> **Exercise**:
The task calls for each line of the records below in which the word "after" appears.

★ ★ ★ ★

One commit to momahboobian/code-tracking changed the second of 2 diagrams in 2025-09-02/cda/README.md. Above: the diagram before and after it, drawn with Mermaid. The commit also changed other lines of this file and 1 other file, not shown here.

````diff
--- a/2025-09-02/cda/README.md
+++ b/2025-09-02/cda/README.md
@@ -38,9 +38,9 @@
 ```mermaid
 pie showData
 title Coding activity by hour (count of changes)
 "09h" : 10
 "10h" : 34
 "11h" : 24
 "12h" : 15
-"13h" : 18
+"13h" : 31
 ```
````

★ ★ ★ ★

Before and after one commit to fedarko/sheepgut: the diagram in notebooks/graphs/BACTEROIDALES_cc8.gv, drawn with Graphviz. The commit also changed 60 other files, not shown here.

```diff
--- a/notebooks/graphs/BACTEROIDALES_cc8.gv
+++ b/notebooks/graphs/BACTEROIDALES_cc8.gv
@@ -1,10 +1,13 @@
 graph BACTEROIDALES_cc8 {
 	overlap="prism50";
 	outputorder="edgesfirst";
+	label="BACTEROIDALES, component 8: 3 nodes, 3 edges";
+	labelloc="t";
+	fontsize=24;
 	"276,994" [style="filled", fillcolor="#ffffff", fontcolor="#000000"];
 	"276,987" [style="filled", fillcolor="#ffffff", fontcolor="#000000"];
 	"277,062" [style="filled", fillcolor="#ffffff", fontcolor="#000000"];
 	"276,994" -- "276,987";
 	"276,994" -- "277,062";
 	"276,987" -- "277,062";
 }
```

★ ★ ★ ★

> **Answer to this problem**:
One commit to momahboobian/code-tracking changed the second of 2 diagrams in 2025-09-02/cda/README.md. Above: the diagram before and after it, drawn with Mermaid. The commit also changed other lines of this file and 1 other file, not shown here.
Before and after one commit to fedarko/sheepgut: the diagram in notebooks/graphs/BACTEROIDALES_cc8.gv, drawn with Graphviz. The commit also changed 60 other files, not shown here.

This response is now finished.